I believe there are two main reasons that nothing bad occurred. First of all, despite my general distrust of basic human nature, people were being just plain nice. No, the old rivalries and hostilities have not gone away, but hey were set aside, impressively. I did not see that coming, because I failed to take into account that these people, too, were grieving. I was so worried about my own ladies that I forgot that practically everyone in the room had lost a sister, cousin, aunt, childhood friend, coworker, or even perhaps a personal inspiration. People talked about Virginia as though she had fought insurmountable odds to attain a successful life. Funerals always exalt the dead disproportionately, and that day was no exception. People celebrated Virginia's life, as a vehicle for dealing with her death. As it should be.
The other - and more significant - reason nothing bad happened? Karen. In spite of her own emotional devastation, she was tirelessly, selflessly, abso-freakin'-lutely in charge. She and her sister took care of every minute detail in the week between the death and the funeral. Nothing had been preplanned, except that the funeral plot was in place, and even that posed challenges. Karen never stopped. She dealt with every aspect of the arrangements, from choosing the casket to deciding where all of the flowers would end up. She even pulled key people aside and made sure they understood that, until this was over, there would be no tolerance for any bickering. Karen brought peace to a situation only slight less volatile than a bar mitzvah in Baghdad.
I always knew she was a force to be reckoned with, but I had no idea that anyone could be so poised, so downright together, at such a difficult time.
As for my other ladies, they were absolute angels. Addison was fine at the viewing, but very affected at the funeral. She channels emotion like an empath, and I had to pull her away to calm her down a time or two. Aliyah prefers to be left to herself when she feels emotional, so I did my best not to dote. (Newsflash: I failed.) Both girls were sad, and beautiful, and perfect in every way. And both of them have been so good to their mother. I am more proud every day.
On September 1st, Karen and I will celebrate our 19th wedding anniversary. Anyone who knows me already knows how much I love her, but I am constantly amazed at how she continues to impress me year after year. The amount of self-confidence and the presence she has developed is breathtaking. When did it happen? Was it during the same years that my first-born child turned into one of the funniest, most talented people I've ever known? Or maybe it occurred while I was busy watching my "baby" Addison blossom from cute little kitten to a gorgeous young lady with an infectious laugh and the pottery skills of a senior at an art college? I'm not sure.

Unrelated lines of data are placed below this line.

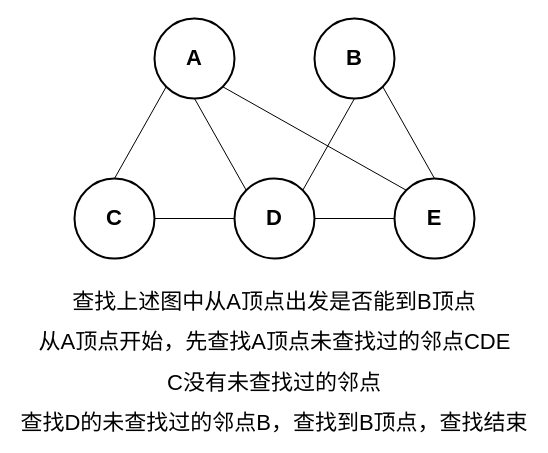
CunYu/study-note keeps this draw.io diagram as 算法与数据结构/image/广度优先搜索.drawio. Above is the earlier version. Source tidied: cells renumbered, new cells numbered last; positions are measured from the earlier drawing's top-left corner, leaving out a move shared by most shapes. Both pictures are drawn from the tidied source at 100%, with x=0, y=0 at pixel (17, 18).
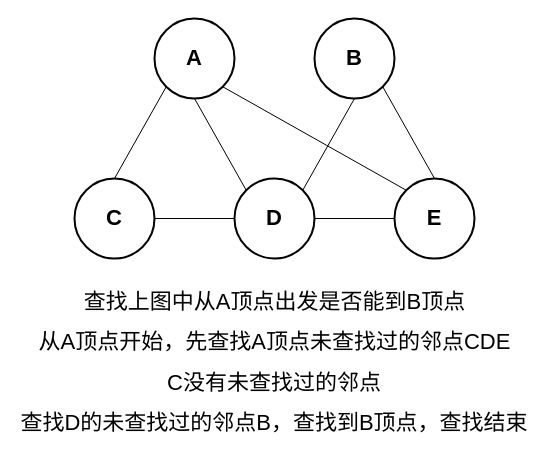
Above is the later version.

Change to the diagram source:
```diff
@@
 <mxGraphModel>
   <root>
     <mxCell id="0" />
     <mxCell id="1" parent="0" />
     <mxCell id="2" style="edgeStyle=none;rounded=0;jettySize=auto;html=1;exitX=0;exitY=1;exitDx=0;exitDy=0;entryX=0.5;entryY=0;entryDx=0;entryDy=0;endArrow=none;endFill=0;" parent="1" edge="1" source="5" target="11">
       <mxGeometry relative="1" as="geometry" />
     </mxCell>
     <mxCell id="3" style="edgeStyle=none;rounded=0;jettySize=auto;html=1;exitX=1;exitY=1;exitDx=0;exitDy=0;entryX=0;entryY=0;entryDx=0;entryDy=0;endArrow=none;endFill=0;" parent="1" edge="1" source="5" target="9">
       <mxGeometry relative="1" as="geometry" />
     </mxCell>
     <mxCell id="4" style="edgeStyle=none;rounded=0;jettySize=auto;html=1;exitX=0.5;exitY=1;exitDx=0;exitDy=0;entryX=0;entryY=0;entryDx=0;entryDy=0;endArrow=none;endFill=0;" parent="1" edge="1" source="5" target="8">
       <mxGeometry relative="1" as="geometry" />
     </mxCell>
     <mxCell id="5" value="A" style="ellipse;whiteSpace=wrap;html=1;strokeWidth=2;fontSize=22;fontStyle=1;" parent="1" vertex="1">
       <mxGeometry x="137" width="80" height="80" as="geometry" />
     </mxCell>
     <mxCell id="6" style="edgeStyle=none;rounded=0;jettySize=auto;html=1;exitX=1;exitY=0.5;exitDx=0;exitDy=0;endArrow=none;endFill=0;" parent="1" edge="1" source="8" target="9">
       <mxGeometry relative="1" as="geometry" />
     </mxCell>
     <mxCell id="7" style="edgeStyle=none;rounded=0;jettySize=auto;html=1;exitX=1;exitY=0;exitDx=0;exitDy=0;entryX=0.5;entryY=1;entryDx=0;entryDy=0;endArrow=none;endFill=0;" parent="1" edge="1" source="8" target="13">
       <mxGeometry relative="1" as="geometry" />
     </mxCell>
     <mxCell id="8" value="D" style="ellipse;whiteSpace=wrap;html=1;strokeWidth=2;fontSize=22;fontStyle=1;" parent="1" vertex="1">
       <mxGeometry x="217" y="160" width="80" height="80" as="geometry" />
     </mxCell>
     <mxCell id="9" value="E" style="ellipse;whiteSpace=wrap;html=1;strokeWidth=2;fontSize=22;fontStyle=1;" parent="1" vertex="1">
       <mxGeometry x="377" y="160" width="80" height="80" as="geometry" />
     </mxCell>
     <mxCell id="10" style="edgeStyle=none;rounded=0;jettySize=auto;html=1;exitX=1;exitY=0.5;exitDx=0;exitDy=0;endArrow=none;endFill=0;" parent="1" edge="1" source="11" target="8">
       <mxGeometry relative="1" as="geometry" />
     </mxCell>
     <mxCell id="11" value="C" style="ellipse;whiteSpace=wrap;html=1;strokeWidth=2;fontSize=22;fontStyle=1;" parent="1" vertex="1">
       <mxGeometry x="57" y="160" width="80" height="80" as="geometry" />
     </mxCell>
     <mxCell id="12" style="edgeStyle=none;rounded=0;jettySize=auto;html=1;exitX=1;exitY=1;exitDx=0;exitDy=0;entryX=0.5;entryY=0;entryDx=0;entryDy=0;endArrow=none;endFill=0;" parent="1" edge="1" source="13" target="9">
       <mxGeometry relative="1" as="geometry" />
     </mxCell>
     <mxCell id="13" value="B" style="ellipse;whiteSpace=wrap;html=1;strokeWidth=2;fontSize=22;fontStyle=1;" parent="1" vertex="1">
       <mxGeometry x="297" width="80" height="80" as="geometry" />
     </mxCell>
     <mxCell id="14" style="edgeStyle=none;rounded=0;orthogonalLoop=1;jettySize=auto;html=1;exitX=0;exitY=1;exitDx=0;exitDy=0;endArrow=none;endFill=0;fontSize=22;" parent="1" edge="1">
       <mxGeometry relative="1" as="geometry">
         <mxPoint x="29" y="308" as="sourcePoint" />
       </mxGeometry>
     </mxCell>
-    <mxCell id="15" value="查找上述图中从A顶点出发是否能到B顶点" style="text;html=1;strokeColor=none;fillColor=none;align=center;verticalAlign=middle;whiteSpace=wrap;rounded=0;fontSize=22;" parent="1" vertex="1">
-      <mxGeometry x="54" y="274" width="406" height="20" as="geometry" />
+    <mxCell id="15" value="查找上图中从A顶点出发是否能到B顶点" style="text;html=1;strokeColor=none;fillColor=none;align=center;verticalAlign=middle;whiteSpace=wrap;rounded=0;fontSize=22;" parent="1" vertex="1">
+      <mxGeometry x="60.5" y="274" width="393" height="20" as="geometry" />
     </mxCell>
     <mxCell id="16" value="从A顶点开始，先查找A顶点未查找过的邻点CDE" style="text;html=1;strokeColor=none;fillColor=none;align=center;verticalAlign=middle;whiteSpace=wrap;rounded=0;fontSize=22;" parent="1" vertex="1">
       <mxGeometry x="15.5" y="314" width="483" height="20" as="geometry" />
     </mxCell>
     <mxCell id="17" value="C没有未查找过的邻点" style="text;html=1;strokeColor=none;fillColor=none;align=center;verticalAlign=middle;whiteSpace=wrap;rounded=0;fontSize=22;" parent="1" vertex="1">
       <mxGeometry x="145" y="355" width="224" height="20" as="geometry" />
     </mxCell>
     <mxCell id="18" value="查找D的未查找过的邻点B，查找到B顶点，查找结束" style="text;html=1;strokeColor=none;fillColor=none;align=center;verticalAlign=middle;whiteSpace=wrap;rounded=0;fontSize=22;" parent="1" vertex="1">
       <mxGeometry y="395" width="514" height="20" as="geometry" />
     </mxCell>
   </root>
 </mxGraphModel>
```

Of course, I've grown, too. Mostly out...and around. I know I've fallen short of being the husband and father they deserve, but they still love me. This may be the most amazing thing of all.
I'm not really sure what the moral of this story is. I just know that I share my house with three amazing ladies, who are so impressive that it's downright scary. And I love them more than the air I breathe.